PROVIDED INFORMATION:
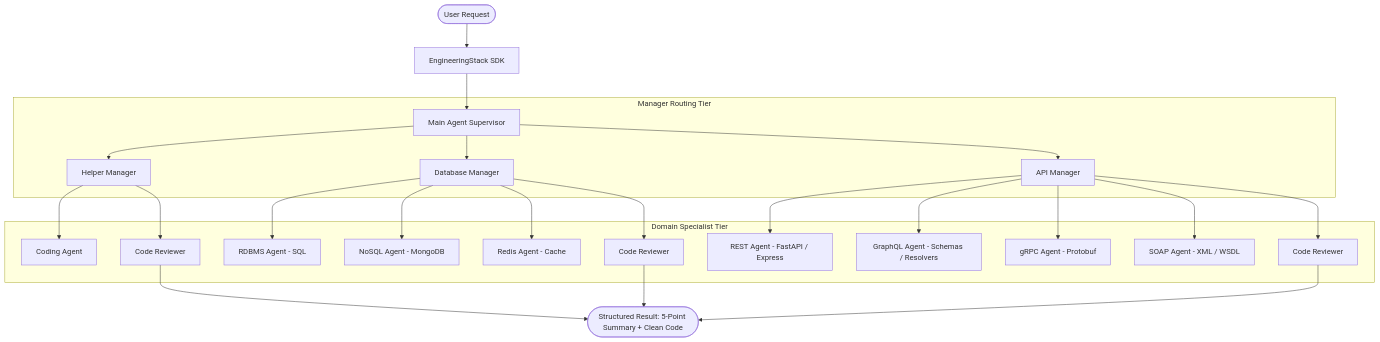
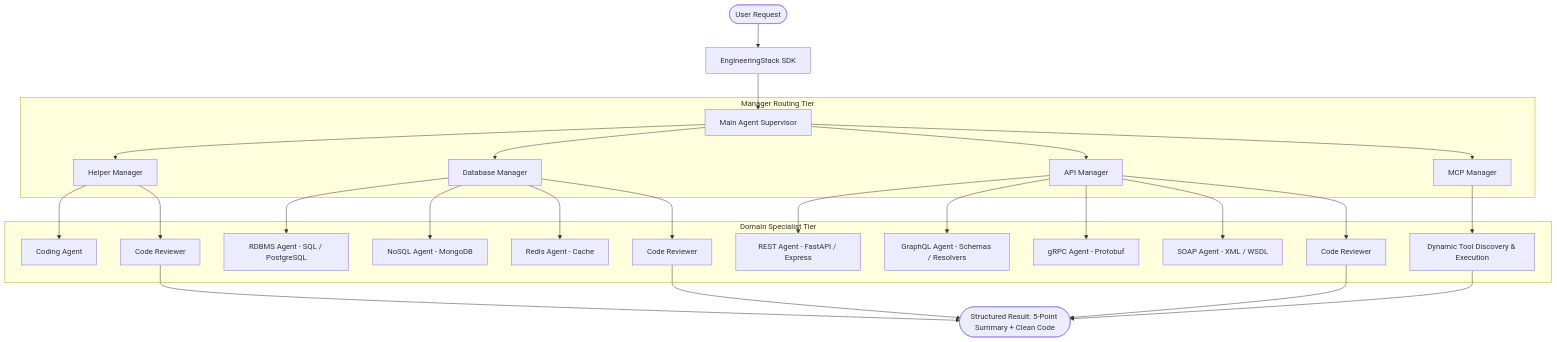
One commit to BenjaminVijayaraj5102004/Engineering_Stack changed the diagram in README.md. Above: the diagram before and after it, drawn with Mermaid. The commit also changed other lines of this file and 92 other files, not shown here.

Commit message:
feat: added user prefered-mcp-tool dynamically with mcp-subagent

````diff
--- a/README.md
+++ b/README.md
@@ -33,31 +36,35 @@
 ```mermaid
 graph TD
     User([User Request]) --> Stack[EngineeringStack SDK]
     Stack --> MainAgent[Main Agent Supervisor]
     
     subgraph Manager Layer [Manager Routing Tier]
         MainAgent --> HelperMgr[Helper Manager]
         MainAgent --> DBMgr[Database Manager]
         MainAgent --> APIMgr[API Manager]
+        MainAgent --> MCPMgr[MCP Manager]
     end
     
     subgraph Specialist Layer [Domain Specialist Tier]
         HelperMgr --> CodingAgent[Coding Agent]
         HelperMgr --> QA1[Code Reviewer]
         
-        DBMgr --> RDBMS[RDBMS Agent - SQL]
+        DBMgr --> RDBMS[RDBMS Agent - SQL / PostgreSQL]
         DBMgr --> NoSQL[NoSQL Agent - MongoDB]
         DBMgr --> Redis[Redis Agent - Cache]
         DBMgr --> QA2[Code Reviewer]
         
         APIMgr --> REST[REST Agent - FastAPI / Express]
         APIMgr --> GraphQL[GraphQL Agent - Schemas / Resolvers]
         APIMgr --> GRPC[gRPC Agent - Protobuf]
         APIMgr --> SOAP[SOAP Agent - XML / WSDL]
         APIMgr --> QA3[Code Reviewer]
+        
+        MCPMgr --> MCPTools[Dynamic Tool Discovery & Execution]
     end
     
     QA1 --> Result([Structured Result: 5-Point Summary + Clean Code])
     QA2 --> Result
     QA3 --> Result
+    MCPTools --> Result
 ```
````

TASK BRIEF:
Please give an exact copy of the lines above, beginning with the line containing "User([User Request]) -->" and running through the line containing "APIMgr --> SOAP[SOAP", and of no other lines.

RESPONSE TO THIS EXERCISE:
     User([User Request]) --> Stack[EngineeringStack SDK]
     Stack --> MainAgent[Main Agent Supervisor]
     
     subgraph Manager Layer [Manager Routing Tier]
         MainAgent --> HelperMgr[Helper Manager]
         MainAgent --> DBMgr[Database Manager]
         MainAgent --> APIMgr[API Manager]
+        MainAgent --> MCPMgr[MCP Manager]
     end
     
     subgraph Specialist Layer [Domain Specialist Tier]
         HelperMgr --> CodingAgent[Coding Agent]
         HelperMgr --> QA1[Code Reviewer]
         
-        DBMgr --> RDBMS[RDBMS Agent - SQL]
+        DBMgr --> RDBMS[RDBMS Agent - SQL / PostgreSQL]
         DBMgr --> NoSQL[NoSQL Agent - MongoDB]
         DBMgr --> Redis[Redis Agent - Cache]
         DBMgr --> QA2[Code Reviewer]
         
         APIMgr --> REST[REST Agent - FastAPI / Express]
         APIMgr --> GraphQL[GraphQL Agent - Schemas / Resolvers]
         APIMgr --> GRPC[gRPC Agent - Protobuf]
         APIMgr --> SOAP[SOAP Agent - XML / WSDL]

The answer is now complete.